Sales of high fructose corn syrup are in rapid decline. Consumption of corn-derived sweeteners sank 20% in the past decade compared to only a 3% decline in refined sugar.
Just as we saw with trans-fat, food companies are racing to replace high fructose corn syrup with sugar in their products. Hunt’s ketchup, Gatorade, Wheat Thins, Ocean Spray juice and all the baked goods at Starbucks now are being touted as made with real sugar.
But what is “real” and what is not? Hard to say. But when you give your product a name like “high fructose corn syrup,” it doesn’t sound very real at all. In fact, the name sounds dangerous.
Yet most experts agree that sugar is sugar. “Leading scientists,” reported The New York Times, “say that high fructose corn syrup, made when various chemicals convert corn starch into syrup, is not any worse than sugar. Both sweeteners are made up of roughly equal amounts of glucose and fructose.”
Ironically, what happens in a modern corn-refining plant is just like what happens in your mouth where an enzyme breaks up starch (a polymer made up of thousands of sugar molecules) into sucrose, glucose and fructose.
But I am not here to argue about the science. Personally, I try to eat as little processed food as possible. Overly-processed foods and sodas containing either high fructose corn syrup or refined sugar are unhealthy and should be eaten sparingly.
What I am here for is to analyze the branding of high fructose corn syrup.
There is an interesting twist to this story because my Dad/partner Al Ries handled the advertising account for Corn Products International back in the mid-70’s.
After the FDA approved high fructose corn syrup in the 1970’s, Corn Products hired Al to run a campaign to urge manufactures to switch to its high fructose corn syrup product. The main target was carbonated drinks since high fructose corn syrup was less expensive and also a liquid making easer to blend into drinks.
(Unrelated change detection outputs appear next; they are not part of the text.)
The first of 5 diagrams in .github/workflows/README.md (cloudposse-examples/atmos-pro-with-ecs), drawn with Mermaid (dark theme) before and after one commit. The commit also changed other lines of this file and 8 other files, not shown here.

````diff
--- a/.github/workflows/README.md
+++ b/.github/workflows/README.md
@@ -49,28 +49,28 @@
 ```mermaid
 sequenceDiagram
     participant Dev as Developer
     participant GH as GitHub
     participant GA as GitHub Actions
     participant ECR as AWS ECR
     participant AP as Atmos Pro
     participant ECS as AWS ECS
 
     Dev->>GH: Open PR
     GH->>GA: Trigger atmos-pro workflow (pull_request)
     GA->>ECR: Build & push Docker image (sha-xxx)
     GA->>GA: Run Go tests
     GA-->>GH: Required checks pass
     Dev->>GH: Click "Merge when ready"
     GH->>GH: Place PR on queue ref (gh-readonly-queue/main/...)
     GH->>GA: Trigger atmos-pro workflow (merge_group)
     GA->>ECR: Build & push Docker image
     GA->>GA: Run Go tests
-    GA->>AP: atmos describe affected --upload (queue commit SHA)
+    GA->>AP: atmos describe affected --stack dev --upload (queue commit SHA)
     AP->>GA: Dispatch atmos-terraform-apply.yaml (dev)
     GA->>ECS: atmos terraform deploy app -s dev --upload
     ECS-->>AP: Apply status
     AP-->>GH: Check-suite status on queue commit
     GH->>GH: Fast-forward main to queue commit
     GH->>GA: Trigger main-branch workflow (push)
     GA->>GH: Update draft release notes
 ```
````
The name used for the corn product was “55-percent high fructose corn syrup.” The 55 relates to the strength of the sugar, 55 is the same sweetness level as table sugar. Al’s first reaction to the name was “Wait a minute, that name is going to cause you problems! Why don’t you call it corn sugar?”
Al’s agency developed a series of trade advertisements promoting corn-sugar. “Consider all three types of sugar,” said one headline. And the copy outlined the advantages of corn sugar over cane sugar and beet sugar.
The ads were a hit, but neither Corn Products nor the corn industry did anything about changing the name of product. Would it have been easy to get the FDA to approve the “corn sugar” name? No. But it would have been worth the fight.
Initially, the negatives of the high fructose corn syrup (HFCS) name didn’t hinder the rise of the category because the economics of high fructose corn syrup were so clear-cut. Because of its low cost and ease of use, HFCS now dominates the food and beverage sweetener business.
Because it’s a syrup it’s clear to understand how much easier it is use. But why is high fructose corn syrup so cheap?
A system of sugar tariffs and sugar quotas imposed in 1977 significantly increased the cost of imported sugar in the U.S. The cost of domestic sugar is artificially inflated to almost twice the global price. On top of that, the price of corn is artificially low because of government subsidies paid to growers.
Today, HFCS is still cheap, but public opinion has turned against the sweetener leading to rapidly declining sales. What was the reaction of the Corn Refiners Association? Advertising. Two years ago, they started a $30 million campaign touting the “Sweet Surprise” of corn sugar. Did this help? No, of course not. Advertising is a terrible way to change a strongly-held perception.
The perception is that high fructose corn syrup is worse for you than sugar. Well with a name like that, how could it not be?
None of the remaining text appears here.